It might be time to find a new term to replace “high yield bonds” as the polite version of junk bonds – fixed income securities issued by companies with below-investment grade credit ratings. These days, the phrase “high yield” hardly describes the interest rates this group of companies is paying investors for the additional risk the latter are running – the average yield hovers just north of 6 percent.
These days, the only place to find real income in the bond market is in “high” yield, aka junk. The Federal Reserve’s decision to launch QE3 and to make it a particularly aggressive and open-ended policy has simply exacerbated the conundrum that has been plaguing investors. They are risk-averse, rationally enough, watching not just the U.S. economy falter but the global economic picture cloud over even as the tax and regulatory landscape remains equally confusing.
Investors have become addicted to safe haven investments, but that is something that Ben Bernanke isn’t going to tolerate any more. With QE3, he has sent a clear message to investors of all kinds – from corporate treasurers sitting atop cash mountains to individuals shunning risk in favor of guaranteed returns of some kind from the safest securities they can find – that it’s time to go cold turkey.
When Ben Bernanke decides that it’s time for us all to run greater risks with our investment policies, we can’t just stick our fingers in our ears and start humming “lalalalala” to block out the unwelcome message. Remember the old adage, “don’t fight the Fed”? Like all clichés, it became a cliché for a reason: it’s valid.
If we choose to keep our assets tucked into money markets, safer investment-grade bonds or under our mattresses, we need prepare for a lot of pain.
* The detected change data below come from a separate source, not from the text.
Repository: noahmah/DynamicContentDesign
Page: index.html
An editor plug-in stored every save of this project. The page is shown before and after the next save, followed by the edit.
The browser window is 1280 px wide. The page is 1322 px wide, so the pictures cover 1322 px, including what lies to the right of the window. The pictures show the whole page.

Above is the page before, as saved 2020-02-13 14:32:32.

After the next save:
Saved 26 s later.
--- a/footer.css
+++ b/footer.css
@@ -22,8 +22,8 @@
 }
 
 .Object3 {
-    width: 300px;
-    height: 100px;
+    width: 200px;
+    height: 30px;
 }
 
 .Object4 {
That has already become clear, as long-term Treasury security yields have fallen below the 2 percent level. QE3 is a signal that anyone hoping to hold out against the Fed is in for a very long siege indeed.
“This seems intended to force the hand of investors holding short-term cash” and other safe haven investments,” Kate Nixon, chief investment officer for wealth management at Northern Trust, told The Fiscal Times. “The Fed has made it a very painful thing to hold cash.
For an investor to get a positive real return on (short-term Treasurys) – not even taking taxes into account – they would have to hold those positions for 20 years – and that’s a very high-priced insurance policy indeed.”
Nixon is trying to reconcile her affluent clients to the need to take more risk or face some kind of erosion in their wealth and perhaps even their living standards. It has become a stark choice, she says, and one that many investors had been hoping to avoid. “The language Bernanke used with the latest announcement was a strong message that the situation won’t be changing any time soon, so anyone who had been holding off is considering, if not executing, asset allocation changes.”
“Risk is no longer a preference, it’s a requirement,” says Nixon. Either investors will stay in safe haven investments and be unable to generate the returns they need to meet their investment objectives, or they’ll take on the risk that they won’t meet those objectives. It’s a nasty dilemma, but most may well opt for a possibility over a near-certainty.
However, these asset allocation changes need to be undertaken very carefully indeed; just because Bernanke wants to force us all to take more investment risk doesn’t mean that we should rush out and take foolish risks. The Fed can make it punitively costly for investors to refuse to dial up the risk in their portfolios, but it’s up to those investors to distinguish between uncomfortable risks (simply because they are risks) and those that are downright foolish to run.
For instance, the low rates have caused a flood of new corporate bond issuance. In August alone, corporate bond sales amounted to an eye-popping $135.2 billion globally, dwarfing the previous August record of $85.3 billion recorded two years ago; global junk bond issuance hit $30 billion in August, another record and 19 percent above year-ago levels.
And not all of that junk now floating around out there is going to be investible junk. “We’re seeing some pretty junky companies that are able to issue debt right now that is being well received by the market,” says Nixon, as investors look for safer forms of yield and decide on corporate bonds – however junky – rather than equity, which would take a back seat in the case of a corporate bankruptcy. Even when stock investors are able to collect a dividend, they rarely are able to collect 6 percent or more.
How should you defer to the Fed while still protecting your portfolio and your sanity? A lot of it is common sense. Look for a high-yield bond fund whose managers appear not to chase the highest yield but the companies whose credit ratings appear to be improving.
Similarly, look for stocks that not only pay dividends but that have a track record of increasing those dividends and whose financial statements show that the dividends are well protected by cash on the books and cash flows. That way, even if the stock market does little more than lurch up and down over the next several years, you can at least be reasonably confident that you’ll be pocketing some kind of income, even if it doesn’t come in the form of growth.
Right now, there appear to be few “good” options available. As Nixon points out, the devil’s dilemma is that investors are being forced to choose between ensuring the return of their capital and having a return on their capital. Risk aversion today is completely rational – but that doesn’t matter when you’re trying to fight the Fed. Just because you are capitulating doesn’t mean that you are completely powerless; you may have to put your portfolio into risk assets to preserve its purchasing power, but it’s up to you to select which risk assets will pay off.